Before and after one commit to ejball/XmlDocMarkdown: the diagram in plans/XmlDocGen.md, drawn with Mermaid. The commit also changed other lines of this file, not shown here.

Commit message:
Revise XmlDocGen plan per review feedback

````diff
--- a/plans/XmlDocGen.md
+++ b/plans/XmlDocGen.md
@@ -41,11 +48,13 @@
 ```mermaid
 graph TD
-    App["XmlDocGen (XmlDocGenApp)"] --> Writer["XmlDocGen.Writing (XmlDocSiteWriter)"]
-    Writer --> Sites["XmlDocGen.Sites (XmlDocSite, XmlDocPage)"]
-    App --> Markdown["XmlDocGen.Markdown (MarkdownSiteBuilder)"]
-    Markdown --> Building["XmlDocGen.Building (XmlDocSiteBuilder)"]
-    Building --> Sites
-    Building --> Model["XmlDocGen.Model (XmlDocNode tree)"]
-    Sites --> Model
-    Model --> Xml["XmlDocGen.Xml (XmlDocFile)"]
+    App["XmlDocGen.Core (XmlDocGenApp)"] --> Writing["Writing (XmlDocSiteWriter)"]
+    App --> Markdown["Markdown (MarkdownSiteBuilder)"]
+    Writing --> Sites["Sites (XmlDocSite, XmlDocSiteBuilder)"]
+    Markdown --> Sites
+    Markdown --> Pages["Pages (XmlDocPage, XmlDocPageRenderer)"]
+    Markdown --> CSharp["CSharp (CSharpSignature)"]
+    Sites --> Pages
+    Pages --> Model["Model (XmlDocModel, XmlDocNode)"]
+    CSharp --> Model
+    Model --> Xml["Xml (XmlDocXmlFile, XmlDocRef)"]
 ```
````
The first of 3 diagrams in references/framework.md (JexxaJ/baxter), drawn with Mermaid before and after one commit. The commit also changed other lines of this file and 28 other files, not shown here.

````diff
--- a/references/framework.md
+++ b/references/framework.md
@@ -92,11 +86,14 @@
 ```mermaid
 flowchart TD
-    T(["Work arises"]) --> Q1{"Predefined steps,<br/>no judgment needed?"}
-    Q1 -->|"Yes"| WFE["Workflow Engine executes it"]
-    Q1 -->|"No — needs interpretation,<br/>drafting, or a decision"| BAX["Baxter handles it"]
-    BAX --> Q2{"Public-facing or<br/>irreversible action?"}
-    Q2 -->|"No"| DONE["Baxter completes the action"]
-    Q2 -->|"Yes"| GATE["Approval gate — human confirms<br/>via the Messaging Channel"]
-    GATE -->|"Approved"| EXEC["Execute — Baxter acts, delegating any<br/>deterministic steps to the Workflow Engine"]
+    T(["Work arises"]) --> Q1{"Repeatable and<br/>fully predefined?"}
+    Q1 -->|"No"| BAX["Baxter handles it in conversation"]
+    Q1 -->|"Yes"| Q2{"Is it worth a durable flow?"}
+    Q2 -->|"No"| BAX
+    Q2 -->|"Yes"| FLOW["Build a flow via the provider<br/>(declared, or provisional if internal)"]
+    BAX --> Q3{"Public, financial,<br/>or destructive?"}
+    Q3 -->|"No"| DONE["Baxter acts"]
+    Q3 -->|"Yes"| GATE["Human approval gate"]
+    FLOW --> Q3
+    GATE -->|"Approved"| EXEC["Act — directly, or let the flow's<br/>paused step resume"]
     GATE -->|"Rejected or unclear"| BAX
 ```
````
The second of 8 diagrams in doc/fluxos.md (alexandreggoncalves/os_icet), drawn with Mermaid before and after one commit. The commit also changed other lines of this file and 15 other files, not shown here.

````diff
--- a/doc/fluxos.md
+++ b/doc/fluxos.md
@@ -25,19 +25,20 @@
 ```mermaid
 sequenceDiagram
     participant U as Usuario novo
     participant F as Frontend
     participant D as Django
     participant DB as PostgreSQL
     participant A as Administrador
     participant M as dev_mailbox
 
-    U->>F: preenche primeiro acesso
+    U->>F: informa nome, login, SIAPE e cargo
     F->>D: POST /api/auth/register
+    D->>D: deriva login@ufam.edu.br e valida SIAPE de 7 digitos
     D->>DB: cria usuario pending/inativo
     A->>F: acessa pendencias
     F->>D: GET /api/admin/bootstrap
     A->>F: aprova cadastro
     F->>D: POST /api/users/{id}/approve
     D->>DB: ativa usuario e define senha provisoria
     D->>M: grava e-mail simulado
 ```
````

Your assignment — Give back the data above word for word.

Solution to this task —
Before and after one commit to ejball/XmlDocMarkdown: the diagram in plans/XmlDocGen.md, drawn with Mermaid. The commit also changed other lines of this file, not shown here.

Commit message:
Revise XmlDocGen plan per review feedback

````diff
--- a/plans/XmlDocGen.md
+++ b/plans/XmlDocGen.md
@@ -41,11 +48,13 @@
 ```mermaid
 graph TD
-    App["XmlDocGen (XmlDocGenApp)"] --> Writer["XmlDocGen.Writing (XmlDocSiteWriter)"]
-    Writer --> Sites["XmlDocGen.Sites (XmlDocSite, XmlDocPage)"]
-    App --> Markdown["XmlDocGen.Markdown (MarkdownSiteBuilder)"]
-    Markdown --> Building["XmlDocGen.Building (XmlDocSiteBuilder)"]
-    Building --> Sites
-    Building --> Model["XmlDocGen.Model (XmlDocNode tree)"]
-    Sites --> Model
-    Model --> Xml["XmlDocGen.Xml (XmlDocFile)"]
+    App["XmlDocGen.Core (XmlDocGenApp)"] --> Writing["Writing (XmlDocSiteWriter)"]
+    App --> Markdown["Markdown (MarkdownSiteBuilder)"]
+    Writing --> Sites["Sites (XmlDocSite, XmlDocSiteBuilder)"]
+    Markdown --> Sites
+    Markdown --> Pages["Pages (XmlDocPage, XmlDocPageRenderer)"]
+    Markdown --> CSharp["CSharp (CSharpSignature)"]
+    Sites --> Pages
+    Pages --> Model["Model (XmlDocModel, XmlDocNode)"]
+    CSharp --> Model
+    Model --> Xml["Xml (XmlDocXmlFile, XmlDocRef)"]
 ```
````
The first of 3 diagrams in references/framework.md (JexxaJ/baxter), drawn with Mermaid before and after one commit. The commit also changed other lines of this file and 28 other files, not shown here.

````diff
--- a/references/framework.md
+++ b/references/framework.md
@@ -92,11 +86,14 @@
 ```mermaid
 flowchart TD
-    T(["Work arises"]) --> Q1{"Predefined steps,<br/>no judgment needed?"}
-    Q1 -->|"Yes"| WFE["Workflow Engine executes it"]
-    Q1 -->|"No — needs interpretation,<br/>drafting, or a decision"| BAX["Baxter handles it"]
-    BAX --> Q2{"Public-facing or<br/>irreversible action?"}
-    Q2 -->|"No"| DONE["Baxter completes the action"]
-    Q2 -->|"Yes"| GATE["Approval gate — human confirms<br/>via the Messaging Channel"]
-    GATE -->|"Approved"| EXEC["Execute — Baxter acts, delegating any<br/>deterministic steps to the Workflow Engine"]
+    T(["Work arises"]) --> Q1{"Repeatable and<br/>fully predefined?"}
+    Q1 -->|"No"| BAX["Baxter handles it in conversation"]
+    Q1 -->|"Yes"| Q2{"Is it worth a durable flow?"}
+    Q2 -->|"No"| BAX
+    Q2 -->|"Yes"| FLOW["Build a flow via the provider<br/>(declared, or provisional if internal)"]
+    BAX --> Q3{"Public, financial,<br/>or destructive?"}
+    Q3 -->|"No"| DONE["Baxter acts"]
+    Q3 -->|"Yes"| GATE["Human approval gate"]
+    FLOW --> Q3
+    GATE -->|"Approved"| EXEC["Act — directly, or let the flow's<br/>paused step resume"]
     GATE -->|"Rejected or unclear"| BAX
 ```
````
The second of 8 diagrams in doc/fluxos.md (alexandreggoncalves/os_icet), drawn with Mermaid before and after one commit. The commit also changed other lines of this file and 15 other files, not shown here.

````diff
--- a/doc/fluxos.md
+++ b/doc/fluxos.md
@@ -25,19 +25,20 @@
 ```mermaid
 sequenceDiagram
     participant U as Usuario novo
     participant F as Frontend
     participant D as Django
     participant DB as PostgreSQL
     participant A as Administrador
     participant M as dev_mailbox
 
-    U->>F: preenche primeiro acesso
+    U->>F: informa nome, login, SIAPE e cargo
     F->>D: POST /api/auth/register
+    D->>D: deriva login@ufam.edu.br e valida SIAPE de 7 digitos
     D->>DB: cria usuario pending/inativo
     A->>F: acessa pendencias
     F->>D: GET /api/admin/bootstrap
     A->>F: aprova cadastro
     F->>D: POST /api/users/{id}/approve
     D->>DB: ativa usuario e define senha provisoria
     D->>M: grava e-mail simulado
 ```
````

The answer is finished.